After Hyde Park, I set off on my own to see the British Museum. I didnt' spend much time there- maybe 20 minutes and then it closed. Then I TRIED to find a vegetarian restaurant I had read about called |Food For Thought, but for the life of me I could not find it and kept getting lost. Finally I just decided to eat at a Thai restaurant where the prices were pretty good (£3.95 for a meal, which actually turns out to be $8.00, but I was tired of walking and looking). I had steamed vegetables in a ginger sauce. THat was really good, but they charged me £.90 for a glass of water, and then my waitress filled it again, and they charged me double. So I spent over $3.00 on tap water. One more item to add to me 'waste of money' list, which is now up to about $30.00 (most of it spent yesterday on unnecessary transport cost). But I guess I saved dinner yesterday and lunch today by buying a baguette and chease and pears at a grocery store.
Mommy and Daddy, sorry I haven't called you yet- I have to get around to buying a phone card and figuring out how to use it, plus it's the middle of the afternoon when it's night here, and vice versa. Maybe tomorrow morning your time? We'll see. Love you.
It's time for bed. Tomorrow I go to a music festival which will be a good part of my London budget (£30, which = $60), but will be completely worth it.

Friday, August 24, 2007

My British tour diary

I wrote this in my journal this morning:
To repeat an often-heard phrase from this morning's commute, this is absolutely bloody awful. I am exhausted (it being 5am EST) and did not sleep at all on the plane. I have been in transit for more than two hours, and have gotten lost, bungled the connection, and otherwise fallen further into this hole of self-pity and desperation. At least I don't have both of my big bags with me, as I left one of them at the airport in Left Luggage storage. I hope I get there soon.

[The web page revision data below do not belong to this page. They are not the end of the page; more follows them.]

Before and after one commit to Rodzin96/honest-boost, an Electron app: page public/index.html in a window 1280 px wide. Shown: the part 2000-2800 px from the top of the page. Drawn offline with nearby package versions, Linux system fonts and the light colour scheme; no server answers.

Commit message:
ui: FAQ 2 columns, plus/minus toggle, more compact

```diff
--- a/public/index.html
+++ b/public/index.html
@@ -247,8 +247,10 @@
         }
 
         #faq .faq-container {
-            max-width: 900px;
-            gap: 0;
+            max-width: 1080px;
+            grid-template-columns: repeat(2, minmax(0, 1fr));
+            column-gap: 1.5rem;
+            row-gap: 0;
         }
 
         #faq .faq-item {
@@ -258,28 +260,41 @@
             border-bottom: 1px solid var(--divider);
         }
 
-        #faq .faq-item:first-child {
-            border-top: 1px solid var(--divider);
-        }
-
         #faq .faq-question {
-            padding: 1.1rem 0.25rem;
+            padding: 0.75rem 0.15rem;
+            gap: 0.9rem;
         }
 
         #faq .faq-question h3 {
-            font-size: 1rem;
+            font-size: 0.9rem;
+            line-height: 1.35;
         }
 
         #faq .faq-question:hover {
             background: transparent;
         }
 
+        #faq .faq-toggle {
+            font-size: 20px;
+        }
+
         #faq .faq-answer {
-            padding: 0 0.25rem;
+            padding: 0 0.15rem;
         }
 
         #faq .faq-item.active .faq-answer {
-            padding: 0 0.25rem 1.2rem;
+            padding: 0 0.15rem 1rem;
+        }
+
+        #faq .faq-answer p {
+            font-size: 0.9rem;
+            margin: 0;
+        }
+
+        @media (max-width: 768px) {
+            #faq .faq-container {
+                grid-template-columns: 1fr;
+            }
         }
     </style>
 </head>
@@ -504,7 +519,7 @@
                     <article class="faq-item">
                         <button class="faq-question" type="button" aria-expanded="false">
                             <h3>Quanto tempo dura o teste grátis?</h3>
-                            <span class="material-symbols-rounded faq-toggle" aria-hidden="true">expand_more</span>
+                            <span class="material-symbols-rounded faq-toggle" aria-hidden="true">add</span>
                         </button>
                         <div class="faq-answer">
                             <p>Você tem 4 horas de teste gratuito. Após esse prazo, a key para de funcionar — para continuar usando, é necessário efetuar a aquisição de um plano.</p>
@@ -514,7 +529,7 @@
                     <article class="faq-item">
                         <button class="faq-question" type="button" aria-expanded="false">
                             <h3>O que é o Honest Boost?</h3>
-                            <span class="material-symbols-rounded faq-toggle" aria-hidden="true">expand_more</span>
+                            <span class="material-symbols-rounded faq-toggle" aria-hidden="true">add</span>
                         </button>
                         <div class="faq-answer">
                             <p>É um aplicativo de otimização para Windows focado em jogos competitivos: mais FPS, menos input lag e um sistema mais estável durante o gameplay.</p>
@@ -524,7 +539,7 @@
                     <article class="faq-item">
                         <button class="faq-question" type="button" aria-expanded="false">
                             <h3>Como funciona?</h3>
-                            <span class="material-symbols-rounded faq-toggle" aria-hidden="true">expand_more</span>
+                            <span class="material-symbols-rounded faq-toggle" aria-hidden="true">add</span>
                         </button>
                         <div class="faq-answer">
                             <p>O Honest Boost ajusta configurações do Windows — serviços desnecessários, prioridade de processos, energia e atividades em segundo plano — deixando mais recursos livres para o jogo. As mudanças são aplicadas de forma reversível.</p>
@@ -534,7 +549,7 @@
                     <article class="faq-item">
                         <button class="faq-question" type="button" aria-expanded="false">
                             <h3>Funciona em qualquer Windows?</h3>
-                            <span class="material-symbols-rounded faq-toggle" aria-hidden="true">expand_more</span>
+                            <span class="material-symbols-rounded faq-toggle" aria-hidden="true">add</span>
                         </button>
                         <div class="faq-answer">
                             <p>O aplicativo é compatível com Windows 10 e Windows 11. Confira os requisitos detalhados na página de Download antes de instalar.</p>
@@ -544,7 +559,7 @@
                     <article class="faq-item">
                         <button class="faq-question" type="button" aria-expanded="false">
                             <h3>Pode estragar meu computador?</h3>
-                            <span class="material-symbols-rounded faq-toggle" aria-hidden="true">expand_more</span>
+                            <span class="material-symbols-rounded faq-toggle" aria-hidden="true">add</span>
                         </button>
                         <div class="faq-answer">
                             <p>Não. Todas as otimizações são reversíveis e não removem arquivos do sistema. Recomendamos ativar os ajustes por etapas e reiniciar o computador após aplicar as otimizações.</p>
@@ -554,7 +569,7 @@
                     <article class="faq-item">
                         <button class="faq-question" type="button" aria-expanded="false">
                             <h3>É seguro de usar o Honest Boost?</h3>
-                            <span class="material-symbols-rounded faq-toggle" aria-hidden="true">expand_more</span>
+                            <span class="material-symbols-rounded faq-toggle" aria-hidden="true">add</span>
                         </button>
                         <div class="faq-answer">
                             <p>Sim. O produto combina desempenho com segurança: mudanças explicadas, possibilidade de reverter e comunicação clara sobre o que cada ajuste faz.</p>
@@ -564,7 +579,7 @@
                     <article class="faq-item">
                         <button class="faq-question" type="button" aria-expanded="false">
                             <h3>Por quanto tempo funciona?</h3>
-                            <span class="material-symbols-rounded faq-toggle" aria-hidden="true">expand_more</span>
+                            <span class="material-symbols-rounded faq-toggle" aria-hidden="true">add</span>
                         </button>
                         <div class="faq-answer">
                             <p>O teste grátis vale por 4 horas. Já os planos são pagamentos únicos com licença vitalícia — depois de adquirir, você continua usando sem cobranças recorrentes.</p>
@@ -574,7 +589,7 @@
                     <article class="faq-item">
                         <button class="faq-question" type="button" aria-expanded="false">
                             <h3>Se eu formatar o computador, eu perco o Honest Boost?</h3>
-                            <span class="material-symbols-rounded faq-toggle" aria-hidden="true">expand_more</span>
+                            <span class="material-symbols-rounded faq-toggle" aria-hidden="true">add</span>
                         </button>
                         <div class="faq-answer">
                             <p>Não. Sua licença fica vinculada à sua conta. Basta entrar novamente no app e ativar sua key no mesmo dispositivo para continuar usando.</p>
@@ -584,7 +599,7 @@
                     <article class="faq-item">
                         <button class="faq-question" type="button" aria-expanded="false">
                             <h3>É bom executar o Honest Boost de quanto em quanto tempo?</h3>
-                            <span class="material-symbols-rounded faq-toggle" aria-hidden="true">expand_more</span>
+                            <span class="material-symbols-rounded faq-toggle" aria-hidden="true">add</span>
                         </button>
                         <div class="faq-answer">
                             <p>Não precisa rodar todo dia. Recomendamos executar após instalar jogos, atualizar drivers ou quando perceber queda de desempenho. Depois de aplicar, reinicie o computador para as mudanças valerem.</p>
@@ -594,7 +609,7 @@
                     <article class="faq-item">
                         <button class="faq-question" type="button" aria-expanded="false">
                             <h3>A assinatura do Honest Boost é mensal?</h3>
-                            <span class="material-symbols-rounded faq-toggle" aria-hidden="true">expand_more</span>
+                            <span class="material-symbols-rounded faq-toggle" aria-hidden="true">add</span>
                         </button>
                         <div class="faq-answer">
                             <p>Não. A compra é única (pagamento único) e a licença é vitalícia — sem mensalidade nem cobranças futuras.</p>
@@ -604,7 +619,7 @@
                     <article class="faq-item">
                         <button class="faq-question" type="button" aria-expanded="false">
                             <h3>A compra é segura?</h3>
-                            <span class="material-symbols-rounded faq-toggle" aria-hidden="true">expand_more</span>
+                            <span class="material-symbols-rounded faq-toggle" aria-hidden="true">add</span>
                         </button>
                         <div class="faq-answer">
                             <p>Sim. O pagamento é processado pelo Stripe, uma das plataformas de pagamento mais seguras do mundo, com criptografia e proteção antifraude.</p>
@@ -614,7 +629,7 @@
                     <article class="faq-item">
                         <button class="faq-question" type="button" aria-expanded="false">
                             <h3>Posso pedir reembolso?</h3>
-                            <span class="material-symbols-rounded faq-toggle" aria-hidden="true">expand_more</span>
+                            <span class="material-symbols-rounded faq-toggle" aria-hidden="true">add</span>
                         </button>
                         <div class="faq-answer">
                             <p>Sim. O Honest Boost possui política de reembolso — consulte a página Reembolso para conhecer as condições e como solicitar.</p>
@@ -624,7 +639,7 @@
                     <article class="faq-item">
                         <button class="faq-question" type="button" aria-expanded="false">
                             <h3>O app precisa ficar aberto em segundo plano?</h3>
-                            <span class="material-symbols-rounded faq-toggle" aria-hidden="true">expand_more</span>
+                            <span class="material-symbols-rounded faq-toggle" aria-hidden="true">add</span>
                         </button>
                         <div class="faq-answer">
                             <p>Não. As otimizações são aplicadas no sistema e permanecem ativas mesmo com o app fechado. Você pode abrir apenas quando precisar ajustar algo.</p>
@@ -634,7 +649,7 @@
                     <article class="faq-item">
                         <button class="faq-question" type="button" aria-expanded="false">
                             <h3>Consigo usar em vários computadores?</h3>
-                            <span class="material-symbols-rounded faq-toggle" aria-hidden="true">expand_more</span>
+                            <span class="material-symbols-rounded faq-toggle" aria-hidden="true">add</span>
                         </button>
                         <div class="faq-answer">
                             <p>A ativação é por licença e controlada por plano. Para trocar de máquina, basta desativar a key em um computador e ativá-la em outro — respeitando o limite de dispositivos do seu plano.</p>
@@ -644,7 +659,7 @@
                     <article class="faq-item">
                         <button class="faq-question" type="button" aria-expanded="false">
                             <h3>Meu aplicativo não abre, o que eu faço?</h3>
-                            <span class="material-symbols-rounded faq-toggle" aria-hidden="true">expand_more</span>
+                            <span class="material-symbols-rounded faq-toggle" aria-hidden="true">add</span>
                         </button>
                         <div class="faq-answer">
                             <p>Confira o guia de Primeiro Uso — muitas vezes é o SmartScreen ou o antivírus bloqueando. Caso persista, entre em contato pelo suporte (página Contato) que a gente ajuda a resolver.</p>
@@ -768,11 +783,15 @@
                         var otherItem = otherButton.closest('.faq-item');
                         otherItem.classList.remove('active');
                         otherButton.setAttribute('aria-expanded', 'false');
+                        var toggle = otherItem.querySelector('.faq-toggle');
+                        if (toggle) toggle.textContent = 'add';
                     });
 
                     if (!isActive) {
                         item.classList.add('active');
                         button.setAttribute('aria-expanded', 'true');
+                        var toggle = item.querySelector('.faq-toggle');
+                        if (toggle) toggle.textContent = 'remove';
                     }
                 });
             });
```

It is 4:10 pm London time, and I am now sitting in the pub, feeling tired but not nearly as desolate. I finally found my way through a street lined with open-air vegetable and fabric and all other kinds of stands. It seems that this is an ethnically diverse neighborhood, so that's neat. Then, I got to sleep on the common room couch for a few hours, and that did amazing things for my morale. I was absolutely exhausted. And now I suppose that I will explore the neighborhood with a girl from Texas who is also traveling alone.
I am having a hard time typing on this computer because the shift key is a little bit different. I'll live, I suppose. Or maybe just stop using caps?
I have a headache, and I'm tired of typing, so I'm going to try to find something to eat. I got here all in one piece, although my trip has been an exercise in patience. Hopefully the next few days will be much more refreshing.

Wednesday, August 22, 2007

Let's get out of this country!

I am leaving tomorrow! I have been walking around in a daze today, unable to focus but desperately trying to concentrate on the task ahead. At 5:44 am tomorrow morning, I will depart from Grand Rapids. My friend Brian is taking me to the airport. He assures me that it will be no inconvenience- he just won't go to bed until after he drops me off. I marvel at his version of college-aged insomnia.
This week in Grand Rapids has been good for me. I am reassured of my place in the world, and happy to be in with people who are happy to be around me. More than that, though, it has been a segue to the next step, and then the next, and finally, I will find myself in Ghana, wondering where the time went.
Really, this post is just a filler- a fluffy note to reassert the fact that I am still alive and moving.
I need to buy an address book, because I have recently realized how dependent I am upon my phone and computer to save information. I will have neither phone nor personal computer in Ghana. Yikes! It will be an adjustment, but not necessarily a bad one.